**What you are asked to do**
Please report how many lines in the data below contain "href". Nothing besides the number should be written.

(Records from a dataset)
──────────────────────────────

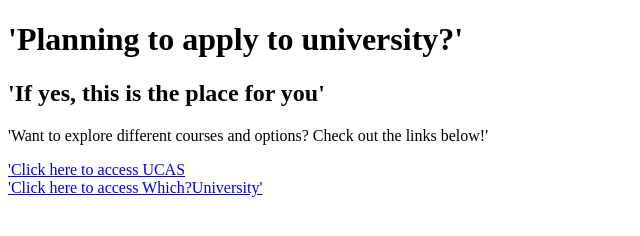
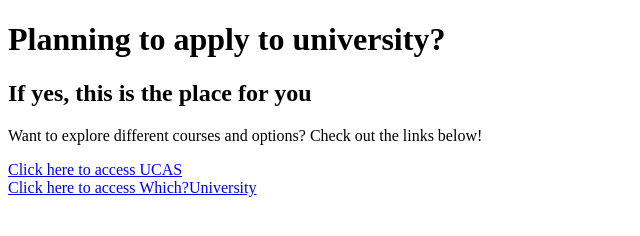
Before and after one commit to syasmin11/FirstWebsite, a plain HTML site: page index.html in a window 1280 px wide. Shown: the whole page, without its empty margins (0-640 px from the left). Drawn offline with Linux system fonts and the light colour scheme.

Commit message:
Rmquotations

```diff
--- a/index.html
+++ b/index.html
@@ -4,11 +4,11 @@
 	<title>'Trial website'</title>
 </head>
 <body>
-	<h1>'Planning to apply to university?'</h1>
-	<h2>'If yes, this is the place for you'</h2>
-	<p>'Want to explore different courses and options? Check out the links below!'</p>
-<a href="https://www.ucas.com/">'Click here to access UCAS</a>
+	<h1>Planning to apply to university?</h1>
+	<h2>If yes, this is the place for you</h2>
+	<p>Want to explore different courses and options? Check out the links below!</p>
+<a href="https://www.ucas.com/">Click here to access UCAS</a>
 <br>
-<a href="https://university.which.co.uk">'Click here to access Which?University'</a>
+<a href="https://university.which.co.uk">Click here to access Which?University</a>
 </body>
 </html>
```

──────────────────────────────

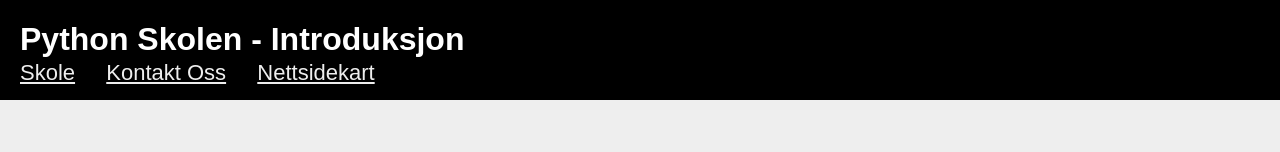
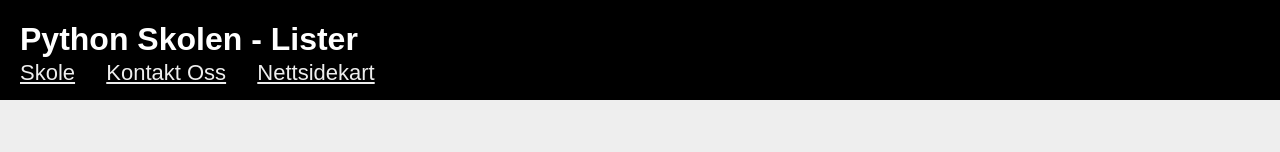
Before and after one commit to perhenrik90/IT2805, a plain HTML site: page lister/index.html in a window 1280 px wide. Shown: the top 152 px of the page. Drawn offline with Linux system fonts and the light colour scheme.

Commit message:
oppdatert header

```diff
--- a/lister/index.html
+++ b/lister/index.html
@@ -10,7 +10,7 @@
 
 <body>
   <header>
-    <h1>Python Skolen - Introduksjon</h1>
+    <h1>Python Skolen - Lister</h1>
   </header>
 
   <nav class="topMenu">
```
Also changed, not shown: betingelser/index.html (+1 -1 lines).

──────────────────────────────

**Worked solution**
4